The "Ask Me Anything" series of events provides firsthand personal perspectives on elements of personal identity.  Past events have addressed national identity (often tied in with C-Functions), religious, racial, sexual, and ethnic identity, the Veteran experience, and themes such as mental illness and hearing loss. Typically, a small panel of community members provides brief introductions then addresses questions that people may otherwise be hesitant to ask. Our goal in offering these panels is to advance understanding and dialogue.
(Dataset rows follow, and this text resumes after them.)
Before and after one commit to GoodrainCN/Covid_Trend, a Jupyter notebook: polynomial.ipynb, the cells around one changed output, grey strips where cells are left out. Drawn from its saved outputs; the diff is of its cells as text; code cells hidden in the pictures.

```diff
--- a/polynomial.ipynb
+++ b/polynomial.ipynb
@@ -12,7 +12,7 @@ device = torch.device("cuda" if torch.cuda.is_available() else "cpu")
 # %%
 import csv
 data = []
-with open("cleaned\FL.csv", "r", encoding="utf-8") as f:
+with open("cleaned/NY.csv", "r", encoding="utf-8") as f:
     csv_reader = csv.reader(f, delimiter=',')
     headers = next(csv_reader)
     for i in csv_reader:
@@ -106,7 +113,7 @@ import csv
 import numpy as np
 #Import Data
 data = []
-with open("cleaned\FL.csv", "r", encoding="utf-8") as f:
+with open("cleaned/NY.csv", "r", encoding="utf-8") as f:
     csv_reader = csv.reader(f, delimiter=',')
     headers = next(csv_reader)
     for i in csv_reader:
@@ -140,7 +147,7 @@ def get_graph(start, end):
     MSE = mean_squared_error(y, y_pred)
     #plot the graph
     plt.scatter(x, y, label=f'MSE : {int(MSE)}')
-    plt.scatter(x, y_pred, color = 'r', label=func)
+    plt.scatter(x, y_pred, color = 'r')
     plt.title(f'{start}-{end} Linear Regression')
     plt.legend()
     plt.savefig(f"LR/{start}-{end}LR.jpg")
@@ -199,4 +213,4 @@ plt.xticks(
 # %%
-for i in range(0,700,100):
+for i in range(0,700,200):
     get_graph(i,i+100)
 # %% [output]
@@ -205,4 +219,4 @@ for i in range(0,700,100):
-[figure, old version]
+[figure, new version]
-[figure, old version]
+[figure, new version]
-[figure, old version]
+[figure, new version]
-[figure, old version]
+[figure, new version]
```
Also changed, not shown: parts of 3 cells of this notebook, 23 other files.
We encourage faculty, staff, and students to attend these events to learn more about the issues and how to be effective allies and leaders, both within the MIT community and beyond.

Learn more about our community events